Nation’s Looseum opens by appointment
Amy Mitchell-Whittington, Thunderboxes are go: Nation’s first ‘Looseum’ opens in Brisbane, Sydney Morning Herald, 27 March 2018
Turns out we have a bit of a soft spot for the backyard dunny.
It wasn’t that long ago a trip to the loo meant braving the wildlife to walk down to the outhouse; greater Brisbane only got widespread access to sewerage services in the late 1960s, after work began on the city’s sewerage network in 1914.
To pay tribute to the great Aussie icon, Queensland Urban Utilities put out a call last year to track down the last remaining outhouses, before they all disappeared.
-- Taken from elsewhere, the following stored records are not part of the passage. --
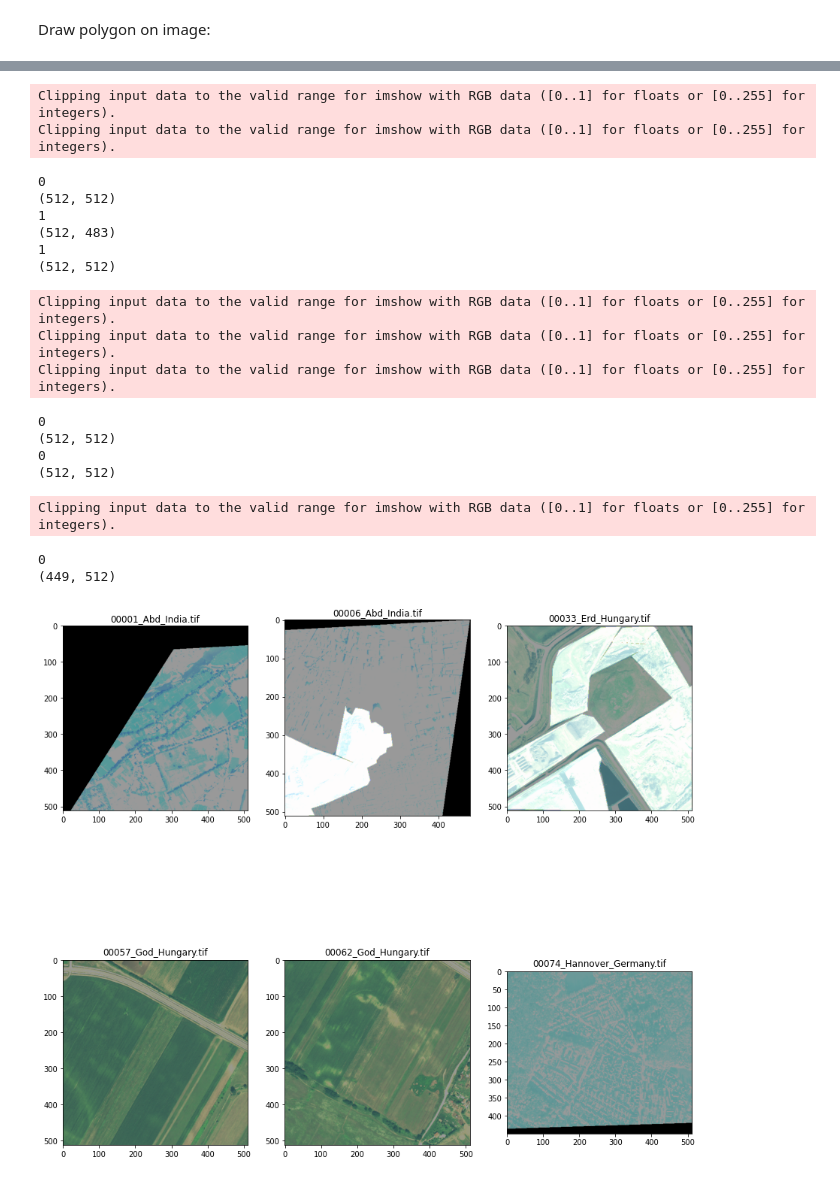
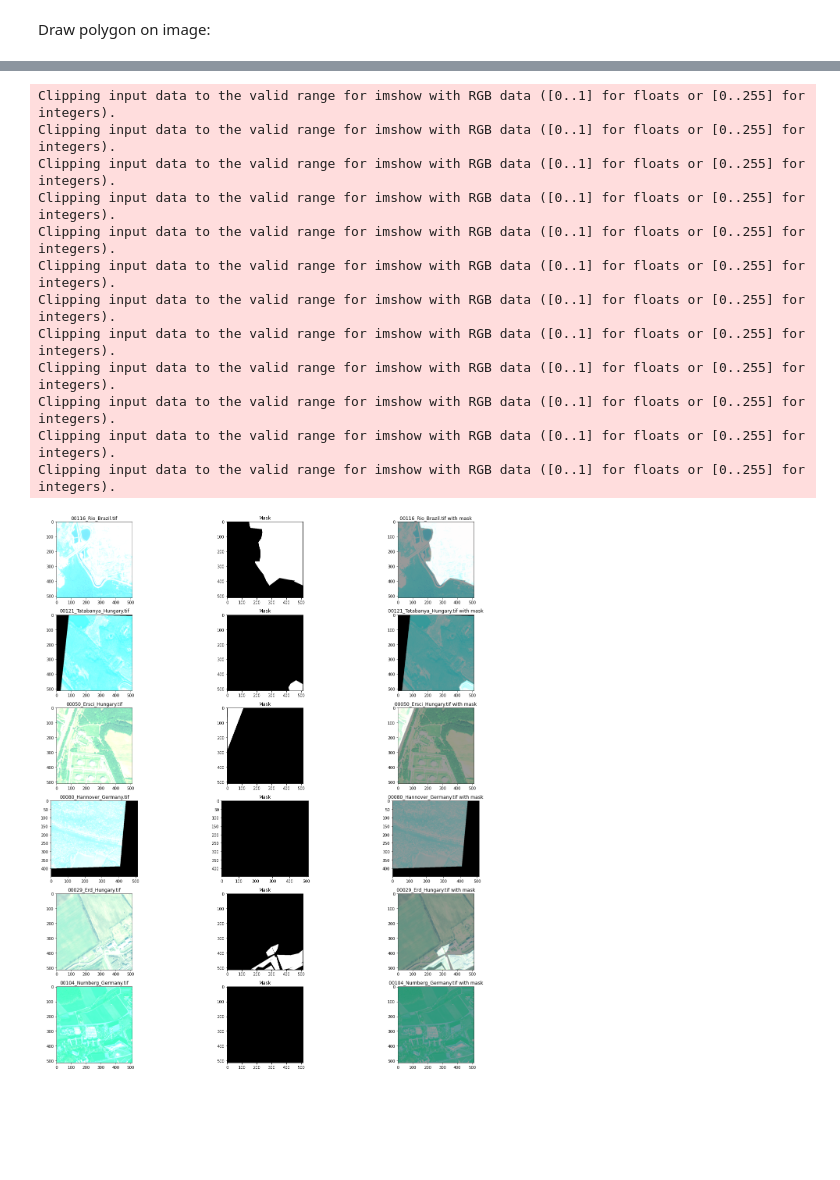
Before and after one commit to AnupamaRajkumar/LandfillDetection_SemanticSegmentation, a Jupyter notebook: Code/Source/LandfillDataloader.ipynb, the cells around one changed output, grey strips where cells are left out. Drawn from its saved outputs; the diff is of its cells as text; code cells hidden in the pictures; blank space fills up the shorter version.

```diff
--- a/Code/Source/LandfillDataloader.ipynb
+++ b/Code/Source/LandfillDataloader.ipynb
@@ -229,5 +236,6 @@ num_workers = 1
 # %%
-train_dataset = CustomLandfillDataset(data=train_path, csv_file=train_labels, transforms=None)
+train_dataset = CustomLandfillDataset(data=train_idx, transforms=None)
+test_dataset = CustomLandfillDataset(data=test_idx, transforms=None)
 
 #data loader
 train_loader = torch.utils.data.DataLoader(dataset=train_dataset,
@@ -235,6 +243,13 @@ train_loader = torch.utils.data.DataLoader(dataset=train_dataset,
                                            num_workers=num_workers,
                                            shuffle=True)
 
+test_loader = torch.utils.data.DataLoader(dataset=test_dataset,
+                                           batch_size=batch_size,
+                                           num_workers=num_workers,
+                                           shuffle=True)
+
 print("length of training dataset:", len(train_dataset))
+print("length of test dataset:", len(test_dataset))
 print("length of training loader:", len(train_loader))
+print("length of test loader:", len(test_loader))
 # %% [output]
@@ -305,43 +310,47 @@ Index: []
 # %%
-fig = plt.figure(figsize=(width, height))
+#fig = plt.figure(figsize=(width, height))
+import cv2
+count = 0
+fig, axs = plt.subplots(batch_size, 3, figsize = (20, 20))
 isLandfillList = pd.read_csv(train_labels, usecols=["IsLandfill"]).values.tolist()
 
-
 for idx in np.arange(batch_size):
-  plt.subplot(2, 3, idx+1)
+  #plt.subplot(2, 3, (idx+1))
   id = img_info["image_id"][idx].item()
   json_name = json_list[id-1][0]
   name = img_info["image_name"][idx]
   channels = img_info["raster_channels"][idx].item()
   image = im_convert(name, channels)
   IsLandfill = isLandfillList[id-1][0]
-  print(IsLandfill)
+  #print(IsLandfill)
   if(IsLandfill):
     fp_mask = sol.vector.mask.footprint_mask(df=os.path.join(json_path, json_name), reference_im=os.path.join(train_path, name))
   else:
     fp_mask = np.zeros((image.shape[0],image.shape[1]), dtype=np.uint8)
-  print(fp_mask.shape)
+  #print(fp_mask.shape)
+  axs[count][0].title.set_text(name)
+  axs[count][0].imshow(image)
 
-  plt.imshow(image)
-  plt.imshow(fp_mask, cmap='gist_earth', alpha=0.4)
-  plt.title(name)
+  axs[count][1].title.set_text('Mask')
+  axs[count][1].imshow(fp_mask, cmap='gray')
+
+  axs[count][2].title.set_text(name+" with mask")
+  axs[count][2].imshow(image)
+  axs[count][2].imshow(fp_mask, cmap='gist_earth', alpha=0.4)
+  count += 1
+
+fig.tight_layout()
 # %% [output]
 Clipping input data to the valid range for imshow with RGB data ([0..1] for floats or [0..255] for integers).
 Clipping input data to the valid range for imshow with RGB data ([0..1] for floats or [0..255] for integers).
+Clipping input data to the valid range for imshow with RGB data ([0..1] for floats or [0..255] for integers).
+Clipping input data to the valid range for imshow with RGB data ([0..1] for floats or [0..255] for integers).
+Clipping input data to the valid range for imshow with RGB data ([0..1] for floats or [0..255] for integers).
+Clipping input data to the valid range for imshow with RGB data ([0..1] for floats or [0..255] for integers).
+Clipping input data to the valid range for imshow with RGB data ([0..1] for floats or [0..255] for integers).
+Clipping input data to the valid range for imshow with RGB data ([0..1] for floats or [0..255] for integers).
+Clipping input data to the valid range for imshow with RGB data ([0..1] for floats or [0..255] for integers).
+Clipping input data to the valid range for imshow with RGB data ([0..1] for floats or [0..255] for integers).
+Clipping input data to the valid range for imshow with RGB data ([0..1] for floats or [0..255] for integers).
+Clipping input data to the valid range for imshow with RGB data ([0..1] for floats or [0..255] for integers).
-0
-(512, 512)
-1
-(512, 483)
-1
-(512, 512)
-Clipping input data to the valid range for imshow with RGB data ([0..1] for floats or [0..255] for integers).
-Clipping input data to the valid range for imshow with RGB data ([0..1] for floats or [0..255] for integers).
-Clipping input data to the valid range for imshow with RGB data ([0..1] for floats or [0..255] for integers).
-0
-(512, 512)
-0
-(512, 512)
-Clipping input data to the valid range for imshow with RGB data ([0..1] for floats or [0..255] for integers).
-0
-(449, 512)
-[figure, old version]
+[figure, new version]
```
Also changed, not shown: parts of 14 cells of this notebook.
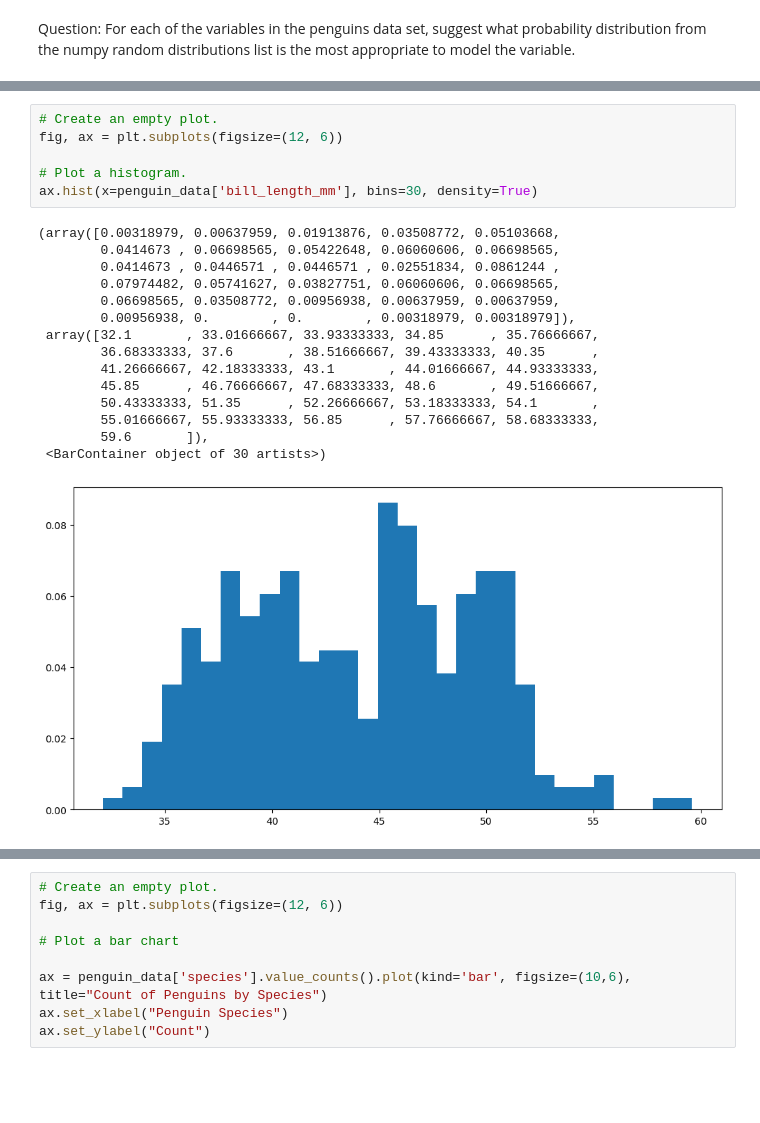
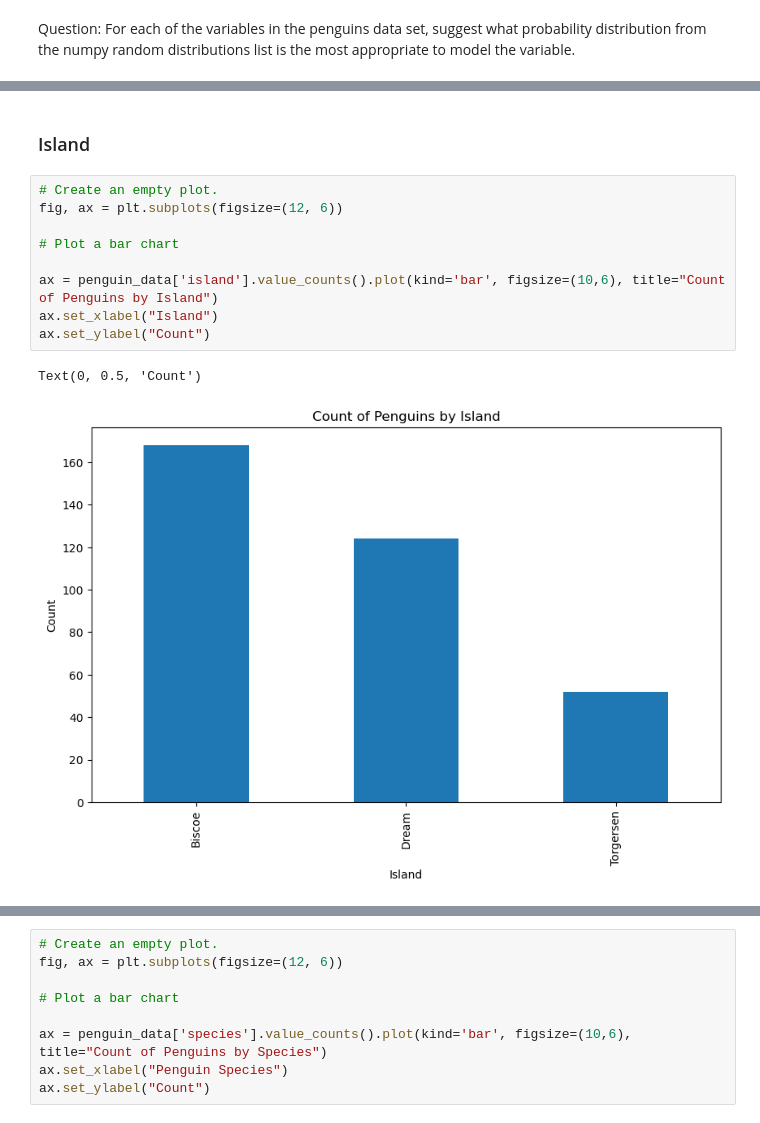
Before and after one commit to emma2d/Fundamentals_of_DA, a Jupyter notebook: tasks.ipynb, the cells around one changed output, grey strips where cells are left out. Cells and saved outputs as stored; diff of their text form; blank space fills up the shorter version.

```diff
--- a/tasks.ipynb
+++ b/tasks.ipynb
@@ -266,22 +427,14 @@ Question: For each of the variables in the penguins data set, suggest what proba
+# %% [markdown]
+### Island
 # %%
 # Create an empty plot.
 fig, ax = plt.subplots(figsize=(12, 6))
 
-# Plot a histogram.
-ax.hist(x=penguin_data['bill_length_mm'], bins=30, density=True)
+# Plot a bar chart
+
+ax = penguin_data['island'].value_counts().plot(kind='bar', figsize=(10,6), title="Count of Penguins by Island")
+ax.set_xlabel("Island")
+ax.set_ylabel("Count")
 # %% [output]
-(array([0.00318979, 0.00637959, 0.01913876, 0.03508772, 0.05103668,
-        0.0414673 , 0.06698565, 0.05422648, 0.06060606, 0.06698565,
-        0.0414673 , 0.0446571 , 0.0446571 , 0.02551834, 0.0861244 ,
-        0.07974482, 0.05741627, 0.03827751, 0.06060606, 0.06698565,
-        0.06698565, 0.03508772, 0.00956938, 0.00637959, 0.00637959,
-        0.00956938, 0.        , 0.        , 0.00318979, 0.00318979]),
- array([32.1       , 33.01666667, 33.93333333, 34.85      , 35.76666667,
-        36.68333333, 37.6       , 38.51666667, 39.43333333, 40.35      ,
-        41.26666667, 42.18333333, 43.1       , 44.01666667, 44.93333333,
-        45.85      , 46.76666667, 47.68333333, 48.6       , 49.51666667,
-        50.43333333, 51.35      , 52.26666667, 53.18333333, 54.1       ,
-        55.01666667, 55.93333333, 56.85      , 57.76666667, 58.68333333,
-        59.6       ]),
- <BarContainer object of 30 artists>)
+Text(0, 0.5, 'Count')
-[figure, old version]
+[figure, new version]
```
Also changed, not shown: parts of 64 cells of this notebook.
The response, QUU spokeswoman Michelle Cull said, was overwhelming.
Pictures of more than 120 thunderboxes still standing across the country were sent in, along with hundreds of artworks and stories dedicated to the backyard dunny, all of which have contributed to the nation’s first museum dedicated to thunderbox, which opened in Brisbane on Tuesday.
“Some are being used as tool sheds or chicken coops and there’s even the rare dunny still in use – sawdust and all,” Ms Cull said.
“We heard memories of trips and spills by the night soil man, pranks played on parents, and kids running scared to the backyard dunny at night.”
Lynn Nicol grew up in in Brisbane’s eastern suburb of Balmoral in the 1950s and has fond memories of “dunny pick up day”, when the night soil man would collect the neighbourhood waste and load the pans into his truck.
“The truck would go down Main Avenue and do a sharp right hand turn in to Tandoor Street,” she shared with QUU.
“For the uninitiated if the driver took the corner too fast all the pans would fly out the door.
“We would often hear the driver scraping up the contents with the lids and my family would have a good laugh feeling a little sorry for him.”
Another contributor, Ian Crowe, shared his memory of his family’s outdoor structure which was always painted “dunny blue” and housed a “family of green tree frogs that kept an evil eye on all that transpired”.
Dale Kerans wrote he had “fond memories” of the “Dunny Men” at Christmas time and would often leave them some beer to say thank you for a “dirty job well done”.
Rob Googe wrote the smell of honeysuckle still reminded him of hot summer night trips to the toilet after his mum grew the scented vine on his family’s thunderbox to mask any “nefarious smells”.
The Looseum also features three thunderboxes restored to their former glory.
Ms Cull said the rescued dunnies came from Carina, Alderley and Toogoolawah in south-east Queensland and were in a “terrible condition…destined for certain demolition”.
“It’s great we could save this piece of Australian history for future generations,” she said.